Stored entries
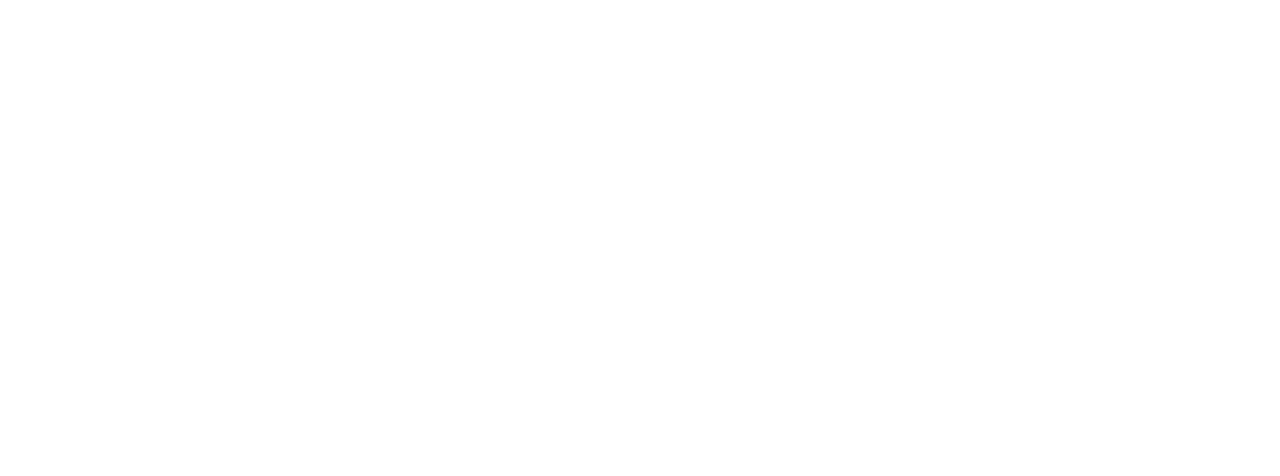
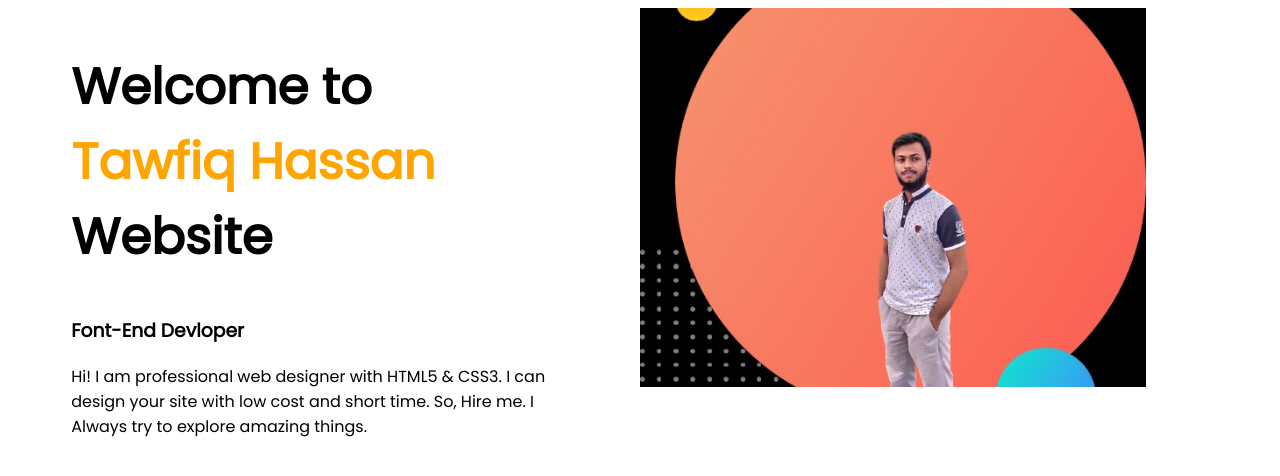
Before and after one commit to TawfiqHassan/Portfolio1, a plain HTML site: page index.html in a window 1280 px wide. Drawn offline with Linux system fonts and the light colour scheme.

Commit message:
adding first part

```diff
--- a/index.html
+++ b/index.html
@@ -5,9 +5,27 @@
     <meta http-equiv="X-UA-Compatible" content="IE=edge">
     <meta name="viewport" content="width=device-width, initial-scale=1.0">
     <title>Tawfiq Hassan Nayem</title>
+
+    <link rel="preconnect" href="https://fonts.gstatic.com">
+    <link href="https://fonts.googleapis.com/css2?family=Poppins&display=swap" rel="stylesheet">
+
 <link rel="stylesheet" href="style.css">
 </head>
 <body>
+ <section>
+<div class="half-width"><h1>Welcome to <br> <span class="name-highlighter">Tawfiq Hassan</span> Website</h1>
+    <h3>Font-End Devloper</h3>
+    <p>Hi! I am professional web designer with HTML5 & CSS3. I can design your site with low cost and short time. So, Hire me. I Always try to explore amazing things.
+   </p></div>
+ <div class="half-width">
+     <img src="images/tawfiq-bg1.jpg" alt="" srcset="">
+ </div>
+
+</section>
+
+
+
+
 
 </body>
 </html>
--- a/style.css
+++ b/style.css
@@ -0,0 +1,18 @@
+h1{
+    font-size: 50px;
+}
+body{
+    font-family: 'Poppins', sans-serif;
+}
+.name-highlighter{
+    color: orange;
+}
+.half-width{
+    width: 40%;
+    float: left;
+    margin-left: 5%;
+    padding-left: 0%;
+}
+.half-width img{
+    width: 100%;
+}
```
Also changed, not shown: images/dream-bg.png (added), images/exp-bg.png (added), images/my-bg.png (added), images/my-bg2.png (added), images/tawfiq-bg.jpg (added), images/tawfiq-bg1.jpg (added), images/top-banner.png (added).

### Problem statement
Your task is to retype all the entries exactly and leave out any pictures.

### Response area
Before and after one commit to TawfiqHassan/Portfolio1, a plain HTML site: page index.html in a window 1280 px wide. Drawn offline with Linux system fonts and the light colour scheme.

Commit message:
adding first part

```diff
--- a/index.html
+++ b/index.html
@@ -5,9 +5,27 @@
     <meta http-equiv="X-UA-Compatible" content="IE=edge">
     <meta name="viewport" content="width=device-width, initial-scale=1.0">
     <title>Tawfiq Hassan Nayem</title>
+
+    <link rel="preconnect" href="https://fonts.gstatic.com">
+    <link href="https://fonts.googleapis.com/css2?family=Poppins&display=swap" rel="stylesheet">
+
 <link rel="stylesheet" href="style.css">
 </head>
 <body>
+ <section>
+<div class="half-width"><h1>Welcome to <br> <span class="name-highlighter">Tawfiq Hassan</span> Website</h1>
+    <h3>Font-End Devloper</h3>
+    <p>Hi! I am professional web designer with HTML5 & CSS3. I can design your site with low cost and short time. So, Hire me. I Always try to explore amazing things.
+   </p></div>
+ <div class="half-width">
+     <img src="images/tawfiq-bg1.jpg" alt="" srcset="">
+ </div>
+
+</section>
+
+
+
+
 
 </body>
 </html>
--- a/style.css
+++ b/style.css
@@ -0,0 +1,18 @@
+h1{
+    font-size: 50px;
+}
+body{
+    font-family: 'Poppins', sans-serif;
+}
+.name-highlighter{
+    color: orange;
+}
+.half-width{
+    width: 40%;
+    float: left;
+    margin-left: 5%;
+    padding-left: 0%;
+}
+.half-width img{
+    width: 100%;
+}
```
Also changed, not shown: images/dream-bg.png (added), images/exp-bg.png (added), images/my-bg.png (added), images/my-bg2.png (added), images/tawfiq-bg.jpg (added), images/tawfiq-bg1.jpg (added), images/top-banner.png (added).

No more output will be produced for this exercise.